◆ DESCRIPTION OF THE TASK:
Return the data below, unchanged.

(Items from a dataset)
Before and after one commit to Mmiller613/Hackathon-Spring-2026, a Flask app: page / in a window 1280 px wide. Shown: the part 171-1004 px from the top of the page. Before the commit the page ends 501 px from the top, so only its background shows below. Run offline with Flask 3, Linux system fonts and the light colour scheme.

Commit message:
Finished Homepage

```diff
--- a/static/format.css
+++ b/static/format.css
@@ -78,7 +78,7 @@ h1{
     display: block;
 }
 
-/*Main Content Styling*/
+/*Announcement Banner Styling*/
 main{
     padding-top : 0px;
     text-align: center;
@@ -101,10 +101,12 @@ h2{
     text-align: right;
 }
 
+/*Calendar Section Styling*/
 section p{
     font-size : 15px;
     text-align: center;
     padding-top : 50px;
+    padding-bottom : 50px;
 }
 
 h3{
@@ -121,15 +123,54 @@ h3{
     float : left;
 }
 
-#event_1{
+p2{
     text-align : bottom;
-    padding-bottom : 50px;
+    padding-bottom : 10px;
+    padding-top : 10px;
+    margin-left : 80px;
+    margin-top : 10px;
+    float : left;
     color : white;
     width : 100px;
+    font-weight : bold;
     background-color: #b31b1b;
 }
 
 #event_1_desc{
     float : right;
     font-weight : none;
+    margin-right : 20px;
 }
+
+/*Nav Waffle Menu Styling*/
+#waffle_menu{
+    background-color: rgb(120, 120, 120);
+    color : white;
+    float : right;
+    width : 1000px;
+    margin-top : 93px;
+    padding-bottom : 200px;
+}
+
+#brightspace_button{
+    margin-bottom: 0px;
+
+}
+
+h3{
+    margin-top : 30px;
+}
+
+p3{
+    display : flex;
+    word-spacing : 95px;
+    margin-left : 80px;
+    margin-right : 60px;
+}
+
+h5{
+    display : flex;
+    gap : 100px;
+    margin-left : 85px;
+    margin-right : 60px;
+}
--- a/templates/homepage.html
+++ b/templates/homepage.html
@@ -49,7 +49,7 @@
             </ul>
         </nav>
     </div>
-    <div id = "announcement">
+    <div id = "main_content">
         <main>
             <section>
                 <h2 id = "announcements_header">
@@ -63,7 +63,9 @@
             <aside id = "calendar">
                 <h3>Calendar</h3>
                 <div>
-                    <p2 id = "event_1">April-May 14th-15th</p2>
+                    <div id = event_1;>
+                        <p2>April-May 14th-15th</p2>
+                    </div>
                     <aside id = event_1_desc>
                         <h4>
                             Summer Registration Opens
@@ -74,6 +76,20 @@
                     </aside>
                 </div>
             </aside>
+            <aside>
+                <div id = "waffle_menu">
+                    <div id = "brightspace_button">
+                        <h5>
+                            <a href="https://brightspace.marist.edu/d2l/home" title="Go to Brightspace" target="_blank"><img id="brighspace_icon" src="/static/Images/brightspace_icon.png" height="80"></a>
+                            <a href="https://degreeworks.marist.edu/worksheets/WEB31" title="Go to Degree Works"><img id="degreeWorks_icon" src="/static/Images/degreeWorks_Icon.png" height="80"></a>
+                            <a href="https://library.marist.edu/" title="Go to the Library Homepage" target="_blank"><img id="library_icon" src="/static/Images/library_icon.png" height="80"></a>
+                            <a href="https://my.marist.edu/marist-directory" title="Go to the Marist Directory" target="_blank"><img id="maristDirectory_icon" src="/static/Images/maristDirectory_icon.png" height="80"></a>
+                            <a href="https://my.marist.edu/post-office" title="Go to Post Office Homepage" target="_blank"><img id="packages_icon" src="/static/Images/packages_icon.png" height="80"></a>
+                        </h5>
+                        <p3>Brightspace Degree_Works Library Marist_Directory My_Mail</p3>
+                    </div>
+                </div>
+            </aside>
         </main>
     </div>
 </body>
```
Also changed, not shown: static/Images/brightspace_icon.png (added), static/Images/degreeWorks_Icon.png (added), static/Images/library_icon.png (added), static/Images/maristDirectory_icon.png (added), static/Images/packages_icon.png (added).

◆ SOLUTION TO THE EXERCISE:
Before and after one commit to Mmiller613/Hackathon-Spring-2026, a Flask app: page / in a window 1280 px wide. Shown: the part 171-1004 px from the top of the page. Before the commit the page ends 501 px from the top, so only its background shows below. Run offline with Flask 3, Linux system fonts and the light colour scheme.

Commit message:
Finished Homepage

```diff
--- a/static/format.css
+++ b/static/format.css
@@ -78,7 +78,7 @@ h1{
     display: block;
 }
 
-/*Main Content Styling*/
+/*Announcement Banner Styling*/
 main{
     padding-top : 0px;
     text-align: center;
@@ -101,10 +101,12 @@ h2{
     text-align: right;
 }
 
+/*Calendar Section Styling*/
 section p{
     font-size : 15px;
     text-align: center;
     padding-top : 50px;
+    padding-bottom : 50px;
 }
 
 h3{
@@ -121,15 +123,54 @@ h3{
     float : left;
 }
 
-#event_1{
+p2{
     text-align : bottom;
-    padding-bottom : 50px;
+    padding-bottom : 10px;
+    padding-top : 10px;
+    margin-left : 80px;
+    margin-top : 10px;
+    float : left;
     color : white;
     width : 100px;
+    font-weight : bold;
     background-color: #b31b1b;
 }
 
 #event_1_desc{
     float : right;
     font-weight : none;
+    margin-right : 20px;
 }
+
+/*Nav Waffle Menu Styling*/
+#waffle_menu{
+    background-color: rgb(120, 120, 120);
+    color : white;
+    float : right;
+    width : 1000px;
+    margin-top : 93px;
+    padding-bottom : 200px;
+}
+
+#brightspace_button{
+    margin-bottom: 0px;
+
+}
+
+h3{
+    margin-top : 30px;
+}
+
+p3{
+    display : flex;
+    word-spacing : 95px;
+    margin-left : 80px;
+    margin-right : 60px;
+}
+
+h5{
+    display : flex;
+    gap : 100px;
+    margin-left : 85px;
+    margin-right : 60px;
+}
--- a/templates/homepage.html
+++ b/templates/homepage.html
@@ -49,7 +49,7 @@
             </ul>
         </nav>
     </div>
-    <div id = "announcement">
+    <div id = "main_content">
         <main>
             <section>
                 <h2 id = "announcements_header">
@@ -63,7 +63,9 @@
             <aside id = "calendar">
                 <h3>Calendar</h3>
                 <div>
-                    <p2 id = "event_1">April-May 14th-15th</p2>
+                    <div id = event_1;>
+                        <p2>April-May 14th-15th</p2>
+                    </div>
                     <aside id = event_1_desc>
                         <h4>
                             Summer Registration Opens
@@ -74,6 +76,20 @@
                     </aside>
                 </div>
             </aside>
+            <aside>
+                <div id = "waffle_menu">
+                    <div id = "brightspace_button">
+                        <h5>
+                            <a href="https://brightspace.marist.edu/d2l/home" title="Go to Brightspace" target="_blank"><img id="brighspace_icon" src="/static/Images/brightspace_icon.png" height="80"></a>
+                            <a href="https://degreeworks.marist.edu/worksheets/WEB31" title="Go to Degree Works"><img id="degreeWorks_icon" src="/static/Images/degreeWorks_Icon.png" height="80"></a>
+                            <a href="https://library.marist.edu/" title="Go to the Library Homepage" target="_blank"><img id="library_icon" src="/static/Images/library_icon.png" height="80"></a>
+                            <a href="https://my.marist.edu/marist-directory" title="Go to the Marist Directory" target="_blank"><img id="maristDirectory_icon" src="/static/Images/maristDirectory_icon.png" height="80"></a>
+                            <a href="https://my.marist.edu/post-office" title="Go to Post Office Homepage" target="_blank"><img id="packages_icon" src="/static/Images/packages_icon.png" height="80"></a>
+                        </h5>
+                        <p3>Brightspace Degree_Works Library Marist_Directory My_Mail</p3>
+                    </div>
+                </div>
+            </aside>
         </main>
     </div>
 </body>
```
Also changed, not shown: static/Images/brightspace_icon.png (added), static/Images/degreeWorks_Icon.png (added), static/Images/library_icon.png (added), static/Images/maristDirectory_icon.png (added), static/Images/packages_icon.png (added).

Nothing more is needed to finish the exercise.